Source data:

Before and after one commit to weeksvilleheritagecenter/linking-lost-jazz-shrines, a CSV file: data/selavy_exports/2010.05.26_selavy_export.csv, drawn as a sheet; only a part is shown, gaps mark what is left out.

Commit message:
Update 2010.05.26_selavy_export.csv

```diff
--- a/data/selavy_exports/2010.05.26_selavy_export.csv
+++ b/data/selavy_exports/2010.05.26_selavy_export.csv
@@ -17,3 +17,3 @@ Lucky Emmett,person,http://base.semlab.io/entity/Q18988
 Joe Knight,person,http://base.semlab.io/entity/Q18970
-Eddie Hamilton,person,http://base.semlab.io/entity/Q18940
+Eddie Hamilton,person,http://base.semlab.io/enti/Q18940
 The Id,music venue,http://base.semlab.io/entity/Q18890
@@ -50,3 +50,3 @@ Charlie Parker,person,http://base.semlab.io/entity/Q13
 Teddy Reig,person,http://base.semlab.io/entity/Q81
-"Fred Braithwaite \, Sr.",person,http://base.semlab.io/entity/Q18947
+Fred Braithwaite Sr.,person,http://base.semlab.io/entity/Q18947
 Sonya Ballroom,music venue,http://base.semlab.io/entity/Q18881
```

* * *

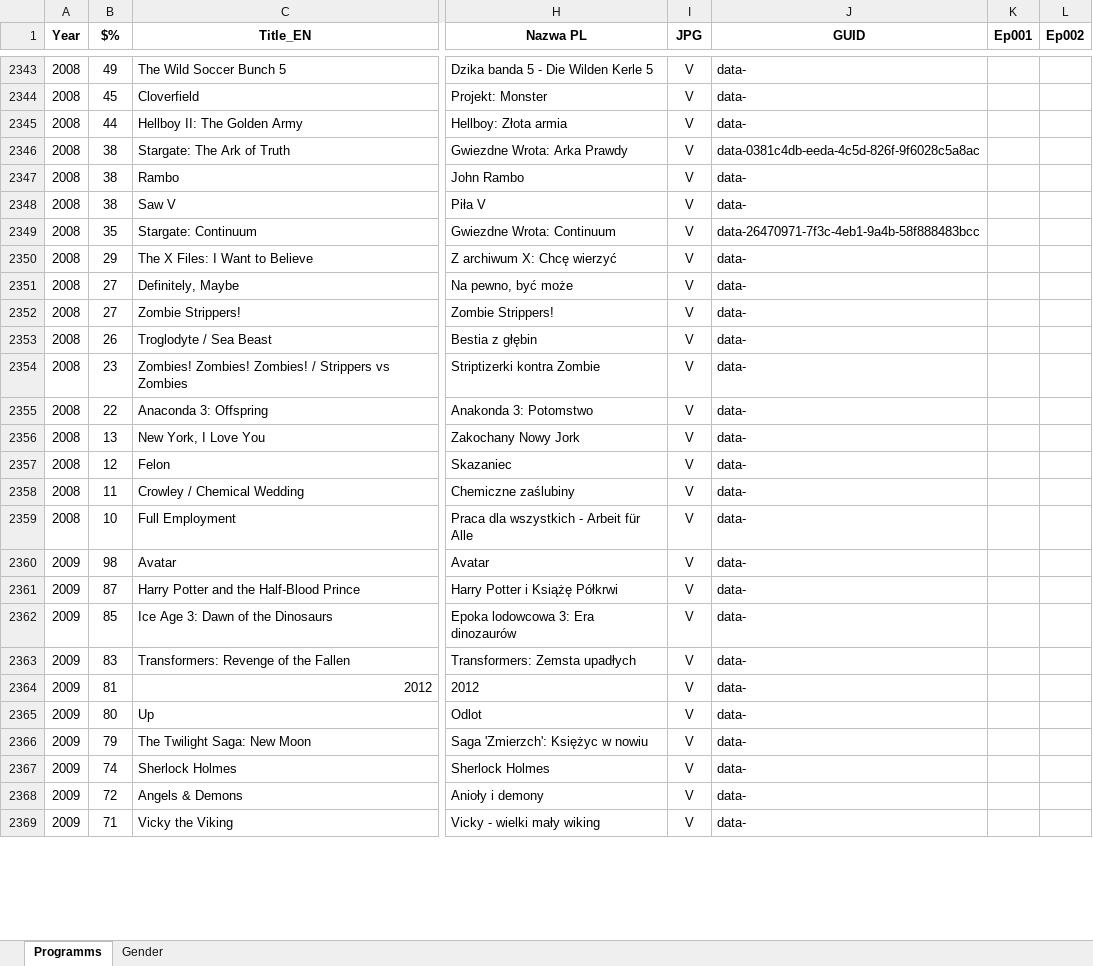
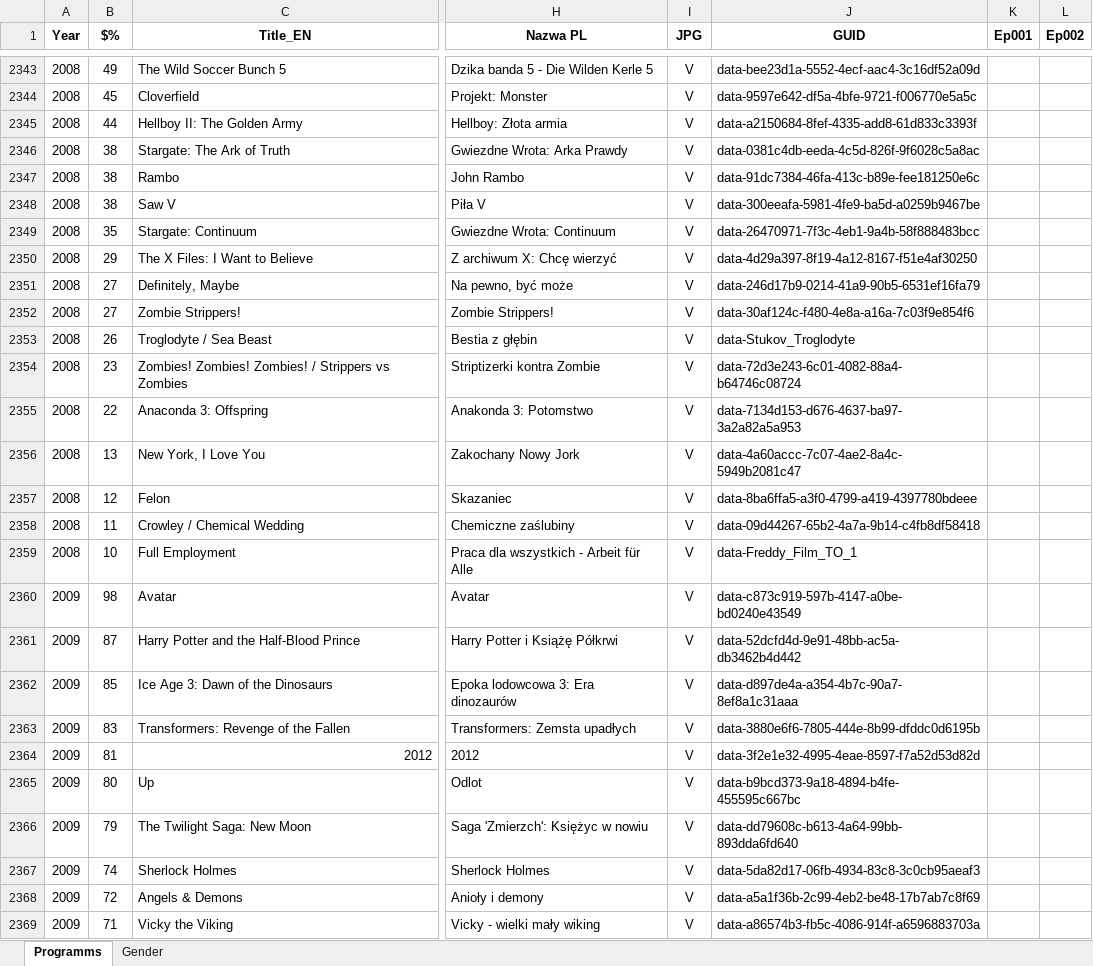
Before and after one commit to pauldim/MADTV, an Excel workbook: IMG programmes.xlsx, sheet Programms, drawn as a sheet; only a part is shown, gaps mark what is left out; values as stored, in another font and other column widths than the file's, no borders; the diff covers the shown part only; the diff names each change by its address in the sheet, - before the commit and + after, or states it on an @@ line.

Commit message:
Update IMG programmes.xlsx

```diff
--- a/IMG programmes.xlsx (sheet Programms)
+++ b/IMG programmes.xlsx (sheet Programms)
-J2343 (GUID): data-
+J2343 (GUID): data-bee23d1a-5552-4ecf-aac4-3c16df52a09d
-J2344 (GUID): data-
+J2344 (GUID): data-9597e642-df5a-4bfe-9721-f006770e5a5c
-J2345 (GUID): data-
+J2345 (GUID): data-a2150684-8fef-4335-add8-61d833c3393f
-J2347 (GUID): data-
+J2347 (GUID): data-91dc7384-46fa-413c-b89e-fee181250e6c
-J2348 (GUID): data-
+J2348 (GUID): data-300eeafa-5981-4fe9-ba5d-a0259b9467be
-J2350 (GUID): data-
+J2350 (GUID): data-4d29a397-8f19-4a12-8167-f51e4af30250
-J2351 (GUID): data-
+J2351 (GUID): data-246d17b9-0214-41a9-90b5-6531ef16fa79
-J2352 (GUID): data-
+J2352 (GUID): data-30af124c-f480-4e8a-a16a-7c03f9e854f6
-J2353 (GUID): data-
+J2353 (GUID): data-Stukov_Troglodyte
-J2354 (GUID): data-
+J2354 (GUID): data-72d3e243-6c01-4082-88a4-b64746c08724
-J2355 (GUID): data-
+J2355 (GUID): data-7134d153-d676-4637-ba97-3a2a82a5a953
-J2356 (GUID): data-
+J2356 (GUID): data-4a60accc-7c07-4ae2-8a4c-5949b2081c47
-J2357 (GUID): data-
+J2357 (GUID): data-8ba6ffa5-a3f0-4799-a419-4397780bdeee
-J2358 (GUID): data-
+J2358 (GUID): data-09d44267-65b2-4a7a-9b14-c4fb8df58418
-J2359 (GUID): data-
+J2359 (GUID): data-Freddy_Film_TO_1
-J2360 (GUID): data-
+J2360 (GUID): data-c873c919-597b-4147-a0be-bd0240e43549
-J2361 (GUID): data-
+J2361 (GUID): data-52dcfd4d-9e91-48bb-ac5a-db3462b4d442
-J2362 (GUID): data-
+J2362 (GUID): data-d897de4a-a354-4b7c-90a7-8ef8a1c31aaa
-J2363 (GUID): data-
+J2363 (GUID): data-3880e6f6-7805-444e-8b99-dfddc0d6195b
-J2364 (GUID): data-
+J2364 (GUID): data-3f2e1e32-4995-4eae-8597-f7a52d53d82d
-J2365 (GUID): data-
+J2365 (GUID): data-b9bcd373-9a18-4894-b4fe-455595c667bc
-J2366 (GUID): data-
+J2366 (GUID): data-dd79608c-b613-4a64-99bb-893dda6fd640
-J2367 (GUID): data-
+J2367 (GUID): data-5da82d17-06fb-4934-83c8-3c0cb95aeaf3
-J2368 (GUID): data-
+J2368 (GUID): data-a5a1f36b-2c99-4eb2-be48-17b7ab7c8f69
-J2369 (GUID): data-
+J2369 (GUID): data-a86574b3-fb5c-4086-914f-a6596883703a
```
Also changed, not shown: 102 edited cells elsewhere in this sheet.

Assignment
Find every line above that contains the word "shown", and return each one.

Task answer
Before and after one commit to weeksvilleheritagecenter/linking-lost-jazz-shrines, a CSV file: data/selavy_exports/2010.05.26_selavy_export.csv, drawn as a sheet; only a part is shown, gaps mark what is left out.
Before and after one commit to pauldim/MADTV, an Excel workbook: IMG programmes.xlsx, sheet Programms, drawn as a sheet; only a part is shown, gaps mark what is left out; values as stored, in another font and other column widths than the file's, no borders; the diff covers the shown part only; the diff names each change by its address in the sheet, - before the commit and + after, or states it on an @@ line.
Also changed, not shown: 102 edited cells elsewhere in this sheet.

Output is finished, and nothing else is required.